Hebrews 4:12 indicates that God's word effects change in us: “Indeed, the word of God is living and active, sharper than any two-edged sword, piercing until it divides soul from spirit, joints from marrow.” I hope that most Christians have experienced at least one instance where reading the Bible has given the kind of insight that turns grief into thankfulness.

Seeking God’s presence in worship, nature, lament prayers, and the Bible – alone or with others – often does not instantaneously change our grief into thankfulness. I worry that the biggest obstacle to pivoting from grief to gratitude is our expectation that it will happen quickly. I worry that we too often adopt our culture’s obsession with being optimistic and upbeat, and thus we feel like we’re failing at something important when we sit with grief and let it stretch us large.

I gave a seminar on grief and gratitude at my church two weeks ago (I’ll post a link when the recording is uploaded to our church website), and one of the participants reminded us that when grief and sadness linger for a long time, professional help might be necessary, including anti-depressant or anti-anxiety medications or various kinds of therapy. I don’t want to minimize the significance of depression and anxiety. But I do want to say that for many of us, we simply don’t know how to sit with sadness for very long, and learning to do it will hurt, because grief always hurts.

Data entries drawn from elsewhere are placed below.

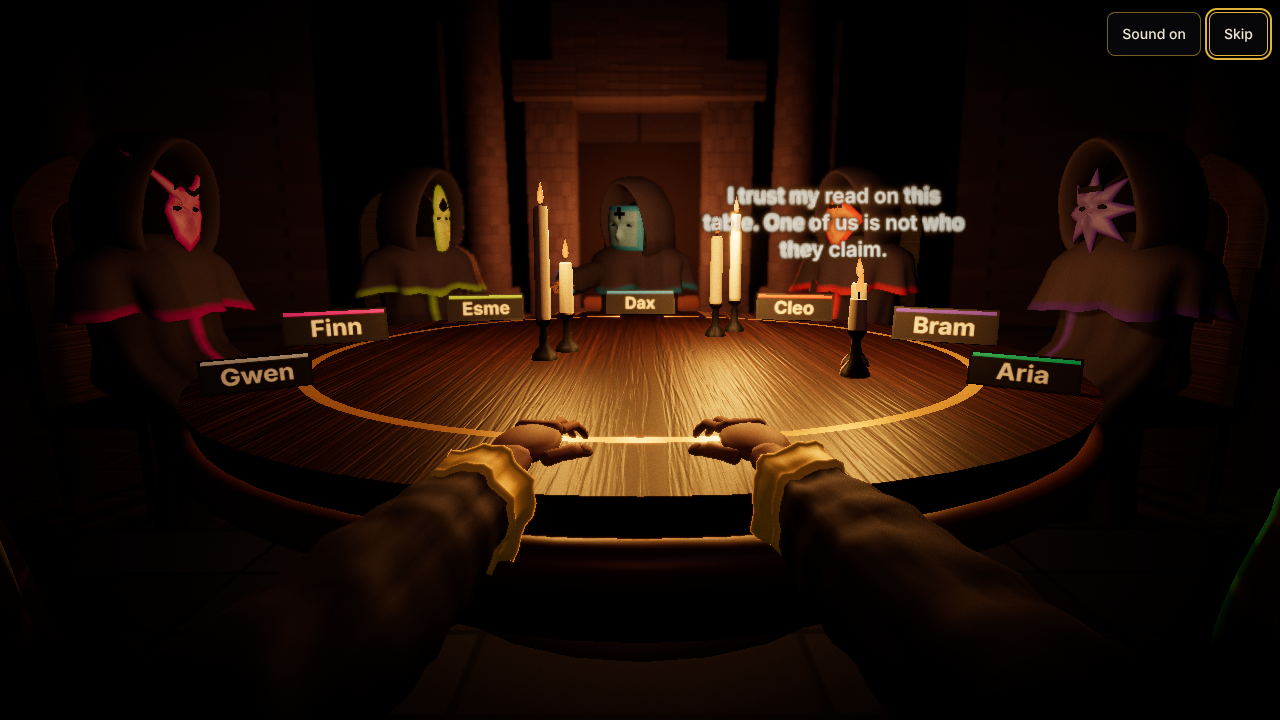
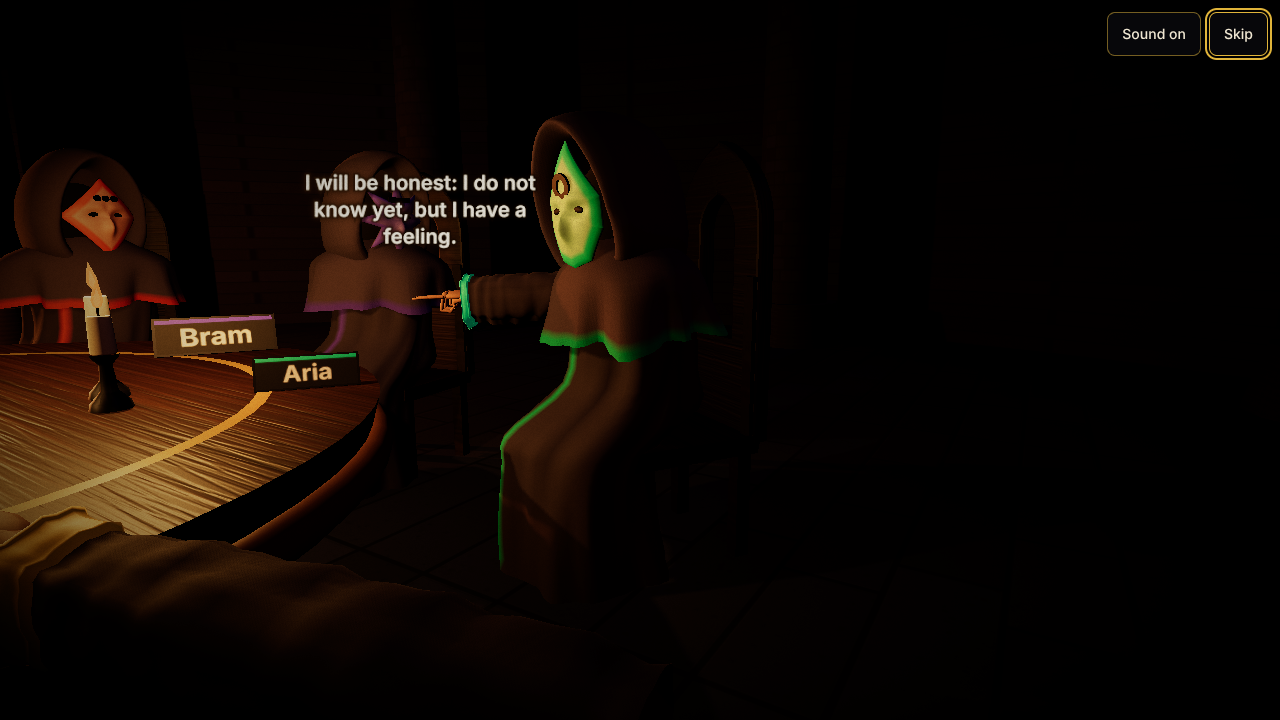
docs: M19 step 1 playtest notes after gate A's second round
The speech still is retaken with the depth of field off while a figure speaks, and the notes say plainly that the first attempt at sharp words did nothing.

Claude-Session: https://claude.ai/code/session_01NEW5PUEvNR3ueck9S37V7C

diff --git a/docs/playtests/m19-slice/playtest.md b/docs/playtests/m19-slice/playtest.md
@@ -11,7 +11,7 @@
 3. **Neighbours on the laptop.** The seats beside you now sit 58 degrees round (the rest about 41) and 0.25 m back. Seats 2 and 6 are whole in a 16:9 picture and the two beside you stay out of it until you turn (`d-2` to `d-6`). A neighbour who speaks is turned to fully, so they are whole and not cut by the edge.
 4. **Masks.** The slab mask across the table is a bright azure at full light; violet moved to a darker indigo; teal shifted toward green. Every saturated accent is at least 25 degrees of hue from the next, magenta and indigo 50. **Blur test:** seven separate blots (white heart, magenta horns, yellow bar, pale-blue slab, orange lozenge, dark indigo sun, green peak).
 5. **Hands.** Each finger bone is lathed: it swells at the joints and narrows between them, and each finger tapers to a tip with a nail. The resting fingers had been sunk into the table, leaving stubs; the hand is now tipped back so the arched fingers and the heel rest on the wood (a test holds it there).
-6. **Speech.** The boxed bubble is gone. A figure's words are the turn prompt's pale lit letters, hung beside its mask on the side toward the middle of the picture (`d-1`), above the mask on a phone where neither side has room (`p-1`), and at the distance the depth of field is focused on.
+6. **Speech.** The boxed bubble is gone. A figure's words are the turn prompt's pale lit letters, hung beside its mask on the side toward the middle of the picture (`d-1`), and above the mask on a phone where neither side has room (`p-1`). While a figure speaks the depth of field is off (it would blur the words by whatever lies behind them), and the words take no fog. `d-1-speech` was retaken at high quality after that change.
 7. **Dawn.** The victim's mask is moved along the table's edge just far enough to clear its plate as you see it, worked out for each seat (`d-9`, `p-9`). The banished mask, which had the same fault, now lies in the middle of the table on your side, tipped up a little less, below the names across the table (`d-7`, `p-7`).
 
 Then the slice's private parts moved into `web/src/scene/` for the other modes: the World composition, the WebGL canvas with its frame meter and lost-context watch, the host (fallback boundary, quality probe, reduced motion, sound), the synthesised sounds, and the choosing keys and list with their styles.
@@ -32,13 +32,15 @@ A context that had not built the scene was given the stills and `/art-direction`
 
 - **`p-9-dawn`: the murder did not read; the victim's mask was a pale smudge.** The dawn mask is drawn larger (scale 0.2) and every mask on the table is tipped further toward you. It is now a readable shape beside Cleo's plate; on a phone the dark pillar still takes much of the frame.
 - **`p-7-banishment`: the turned-over mask read as paper, and lay beside another player's place.** Fixed as above: in the middle of the table on your side, large, below the names.
-- **`d-1-speech`: the words were blurred by the depth of field and crossed by flames; the speaking neighbour loomed half cut off.** The words now hang at the focus distance, and a neighbour who speaks is turned to fully.
+- **`d-1-speech`: the words were blurred by the depth of field and crossed by flames; the speaking neighbour loomed half cut off.** A neighbour who speaks is now turned to fully, so they are whole (`d-1`, retaken: Aria speaks, whole and pointing). Gate A then showed that hanging the words at the focus distance changed nothing, because the blur reads the depth of what is behind them; a still confirmed it (the words ghosted over a figure). The depth of field is now off while a figure speaks, and the retaken `d-1` shows the words sharp. The words can still lie over the mask of a figure next to the speaker (Bram's, in `d-1`).
 
 Its other point is answered, not fixed: **the plate of the seat beside you sits in front of the next figure** (in `p-1` the speaker's plate reads "Aria" while the figure behind it is the next seat round). From your chair your neighbour sits out to the side beyond the table, so any plate on the table in front of them falls, as you see it, in front of the next seat. M18 had the same geometry. A fix (a plate on the chair, or none for the two beside you) is a design choice for the owner.
 
 ## Falls short
 
 - The neighbour's plate, above.
+- Speech can lie over the mask of a figure next to the speaker (`d-1`).
+- The depth of field is off while anyone speaks, so a close shot loses it for that time.
 - Portrait still shows one figure at a time outside the vote; you swipe for the rest.
 - Your sleeves still pass through the table's edge from below.
 - Still true from M18: a leaving figure glides away seated, a figure's pointing arm has no elbow.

However God does see. The Holy Spirit does change our grief. God brings joy after sorrow because Jesus walks with us minute by minute and day by day. God also brings joy in the midst of sorrow. I wrote last week about an equally important reality, that sometimes we experience grief and gratitude at the same time. We hold grief in one hand and gratitude in the other.

 (Next week: Grief and gratitude in Advent. Illustration by Dave Baab: Lake Hawea, New Zealand. I love to get new subscribers. Sign up below to receive an email when I post on this blog.)

My new book – Two Hands: Grief and Gratitude in the Christian Life. Available in paperback and for kindle. Audiobook coming in two months.

The concluding posts in my 2019 series on grief and thankfulness: 



Next post »« Previous post

Comments